3. Ensure there are a variety of voices at the table 

It’s important to ensure a variety of perspectives are reflected in your project. When recruiting and engaging family partners, maintain considerations of diverse, historically marginalized partners, and use a culturally sensitive approach throughout the planning, development, and inclusion of patient/family partners.  

Try to eliminate barriers to participation for these partners. Work with them continuously throughout the initiative by providing necessary guidance and support such as training, meeting accommodations, technology assistance, and one-on-one check-ins. 

4. Listen to family partners and implement their feedback  

Family partners can provide valuable feedback at every stage of a QI project or initiative. Listen to their insight and implement feedback received to not only shape the direction of the project but also modify it if needed. Create comfortable opportunities throughout meetings for family partners to share perspectives and ask questions. When patient/family partners feel that their insight is useful and their feedback is reflected throughout the course of a project, they’re likely to remain engaged and turnover is reduced.  

To learn more about the importance of involving and engaging family partners in your work, listen to EPISODE 4 of Before Birth & Beyond, featuring Linda Starnes, Statewide Family Leader with the FL Title V Children and Youth with Special Healthcare Needs Program, and Antoshia Reed, FL CMS LAN Family Partner, who share their experiences navigating the health care system as caregivers of children with special health needs.  
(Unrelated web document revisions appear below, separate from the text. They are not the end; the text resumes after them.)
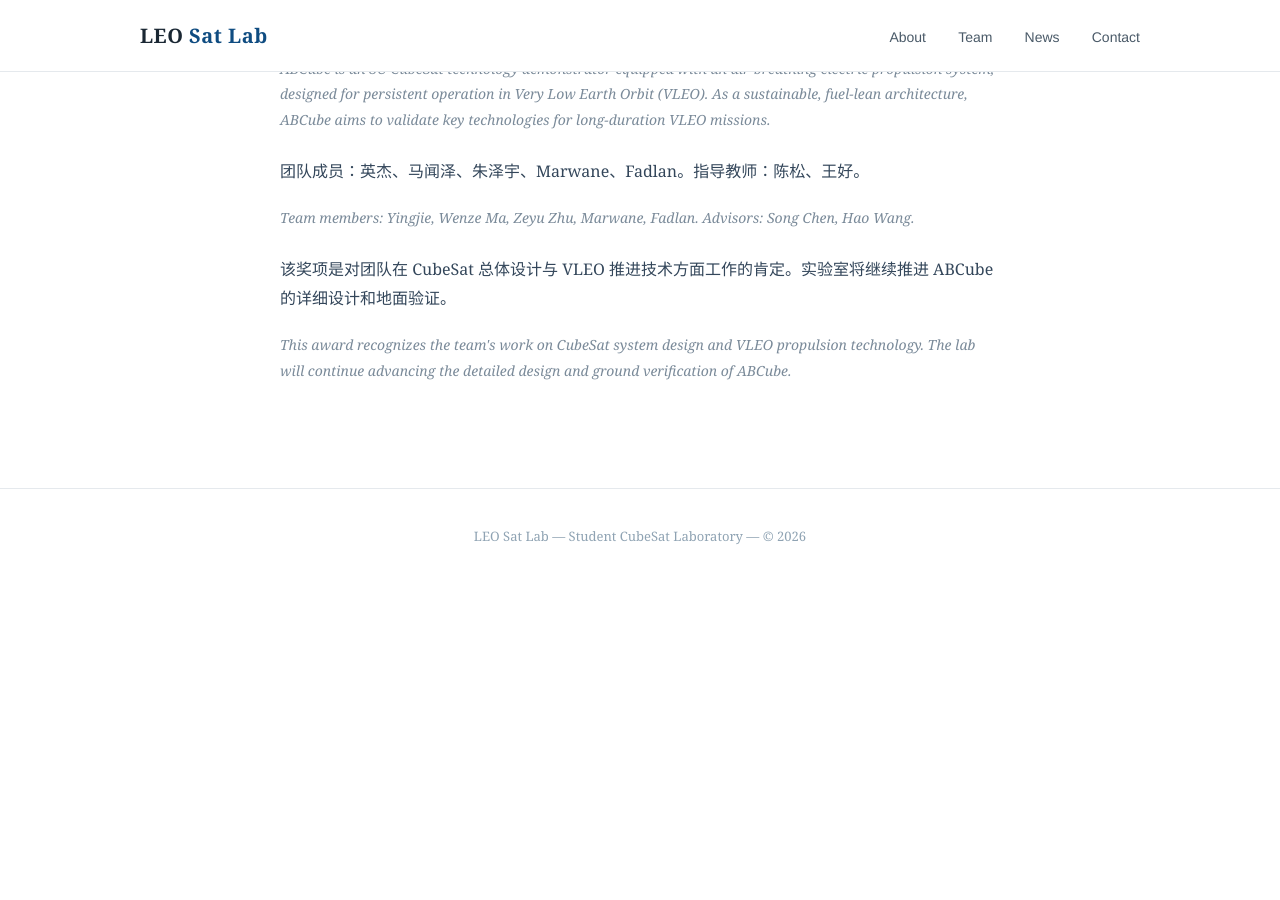
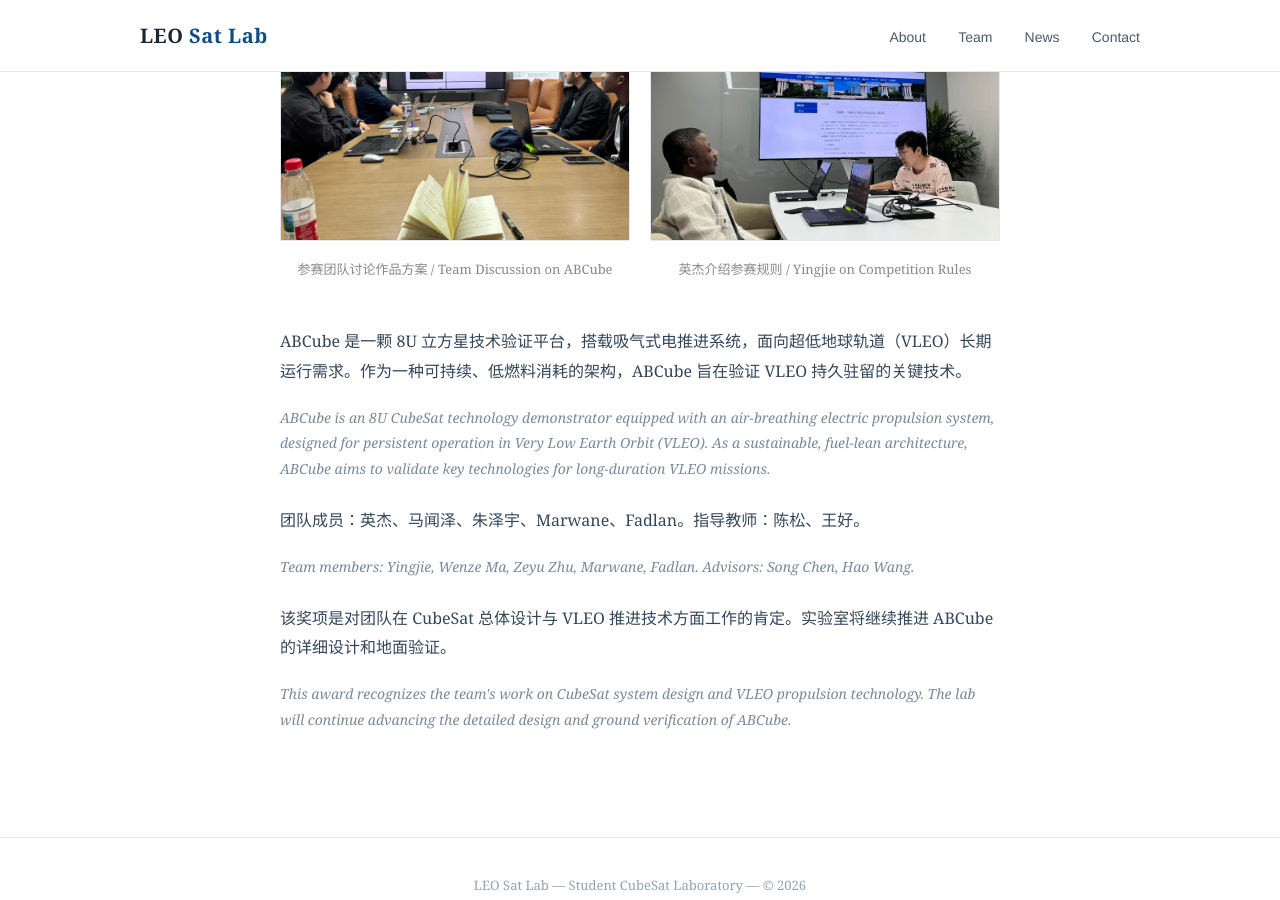
Before and after one commit to leo-sat-lab/leo-sat-lab.github.io, a Jekyll site: the page built from _posts/2026-06-15-aoxiang-cup.md, in a window 1280 px wide and 900 px high, scrolled down 1094 px. Built offline with Jekyll 4.4.1, drawn with Linux system fonts in a browser that asks for light colours; before the commit the page ends 1677 px from its top, so only the background shows below that.

Commit message:
Add team photos to Aoxiang Cup post; fix Chinese-English mixing in antenna post

```diff
--- a/_posts/2026-06-15-aoxiang-cup.md
+++ b/_posts/2026-06-15-aoxiang-cup.md
@@ -15,6 +15,17 @@ author: Prof. Song Chen
 <div style="text-align: center; margin: 28px 0;">
   <img src="{{ site.baseurl }}/img/aoxiang-cup-certificate.jpg" alt="翱翔杯获奖证书" style="max-width: 100%; height: auto; border: 1px solid #e5e9ed;">
   <p style="font-size: 13px; color: #888; margin-top: 8px;">翱翔杯三等奖获奖证书 / Aoxiang Cup Third Prize Certificate</p>
+</div>
+
+<div style="display: grid; grid-template-columns: 1fr 1fr; gap: 20px; margin: 28px 0;">
+  <div style="text-align: center;">
+    <img src="{{ site.baseurl }}/img/aoxiang-cup-group.jpg" alt="团队讨论" style="max-width: 100%; height: auto; border: 1px solid #e5e9ed;">
+    <p style="font-size: 13px; color: #888; margin-top: 8px;">参赛团队讨论作品方案 / Team Discussion on ABCube</p>
+  </div>
+  <div style="text-align: center;">
+    <img src="{{ site.baseurl }}/img/aoxiang-cup-rules.jpg" alt="英杰介绍规则" style="max-width: 100%; height: auto; border: 1px solid #e5e9ed;">
+    <p style="font-size: 13px; color: #888; margin-top: 8px;">英杰介绍参赛规则 / Yingjie on Competition Rules</p>
+  </div>
 </div>
 
 <p>
```
Also changed, not shown: _posts/2026-09-08-antenna-test.md (+1 -1 lines), img/aoxiang-cup-group.jpg (added), img/aoxiang-cup-rules.jpg (added).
The roadmap guide was developed by Linda Hampton Starnes, Statewide Family Leader, Title V Children and Youth with Special Health Care Needs Program, Office of Children’s Medical Services (CMS), Florida Department of Health, in collaboration with CMS’s Learning and Action Network (LAN) partner, the National Institute for Children’s Health Quality (NICHQ). Lead Editor was Eliza Williamson, Senior Project Manager, NICHQ, with supplemental editing by: Sandra Widland, NICHQ and CMS LAN Project Director; Joni Hollis, Bureau Chief, Office of CMS; Kelli Stannard, Nursing Consultant, Office of CMS; and Angela Miney, Family Partner, University of Florida Health Pediatric Pulmonology Center. 

Special thanks to the Florida Department of Health, which funded the CMS LAN (contract number CMCAA).